Visitors and locals alike can pick up unique souvenirs like a small plant from the Free Tiny Greenhouse. “The greenhouse is my attempt to share my love of plants to hopefully spark interest in folks who want to try to maintain a plant but don’t want to pay for them; make them more accessible; and create community,” said owner Josh Rossetti. Recently, I dropped off a few jade, haworthia and aloe pups. They had been picked up days later and I understood what Rossetti meant about sharing the love.
For those looking for a year-round display of friendly neighborhood skeletons, the SkeleKrewe yard near Woodstock Park hosts a vibrant display of colorful (and occasionally creepy) costumes and props.
Little free landmarks are passion projects that provide peeks into the different interests of Portlanders. Liz Middleton and her husband built the Be Kind VHS Depot off Southeast 45th Avenue to share their throw-back interest in VHS tapes and films during the pandemic. “How do we kind of connect with folks but do it in a safe way and do it around something that we’re passionate about?” asked Middleton. They landed on a free movie library, where passersby can browse movie titles and discover something new — bringing back the joy and happy memories of stumbling across a new film at Blockbuster.
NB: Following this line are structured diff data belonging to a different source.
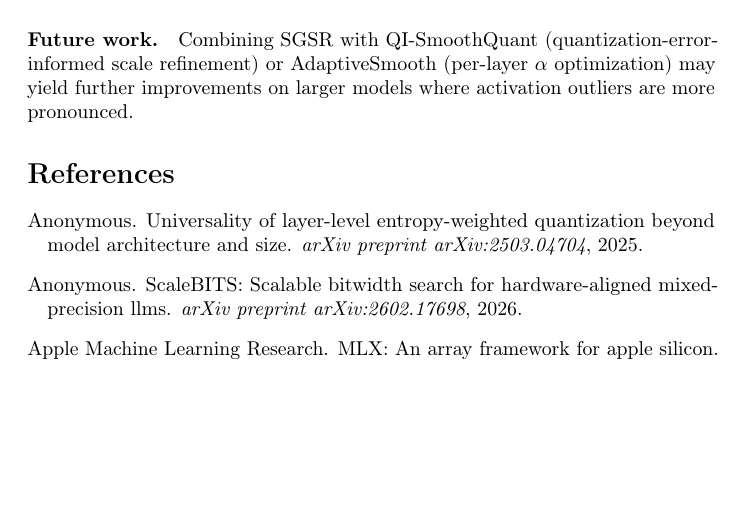
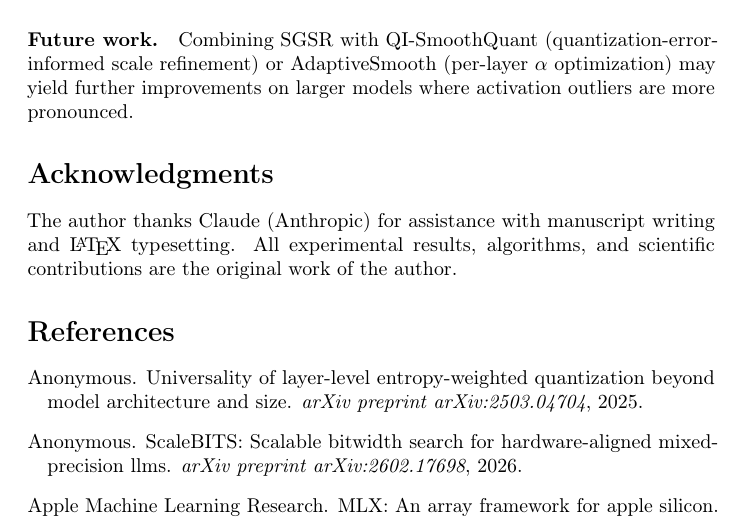
Before and after one commit to Matth21/atlas, a LaTeX paper (paper/main.tex): part of page 8 of 9, cut so that both start at the same text, the shorter picture padded with empty space. Compiled offline with pdfLaTeX; a LaTeX package or settings file that is missing is left out.

Commit message:
paper: add AI writing assistance acknowledgment
Co-Authored-By: Claude Sonnet 4.6 <noreply@anthropic.com>

```diff
--- a/paper/main.tex
+++ b/paper/main.tex
@@ -423,6 +423,11 @@ refinement) or AdaptiveSmooth (per-layer $\alpha$ optimization) may yield
 further improvements on larger models where activation outliers are
 more pronounced.
 
+\section*{Acknowledgments}
+The author thanks Claude (Anthropic) for assistance with manuscript writing
+and \LaTeX\ typesetting. All experimental results, algorithms, and scientific
+contributions are the original work of the author.
+
 \bibliography{references}
 \bibliographystyle{plainnat}
 
```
VHS tapes are a physical medium that has become more obsolete and are often tossed away. “It’s something that has value that you’re saving from just being thrown out,” said Middleton. “So there’s that aspect of recycling it in a sense.” There’s also the nostalgia for many of us who grew up with the “Be Kind, Rewind” slogan stuck in our heads.
Find Little Free Landmarks
It’s All Mapped Out
Mahlandt and Brady (of Dinorama and Free Little Art Gallery fame) created the PDX Sidewalk Joy map as a way to share all the sidewalk attractions across Portland. “Different neighborhoods have different vibes and things that they have going on,” said Mahlandt, pointing out how visitors can see the unique character of each neighborhood through its little free landmarks. “So you get to stroll around and come across some unexpected delight.” The map is frequently updated with new sidewalk discoveries and is a great tool to plan a day of neighborhood hopping.
If you’re taking yourself on a sightseeing tour of all the amazing little landmarks, download Travel Portland’s Near Me Now app to find nearby restaurants and shops so you can make a whole day out of it. The Near Me Now app includes little free landmarks and lets you easily discover other interesting places to check out, from food cart pods to lush parks.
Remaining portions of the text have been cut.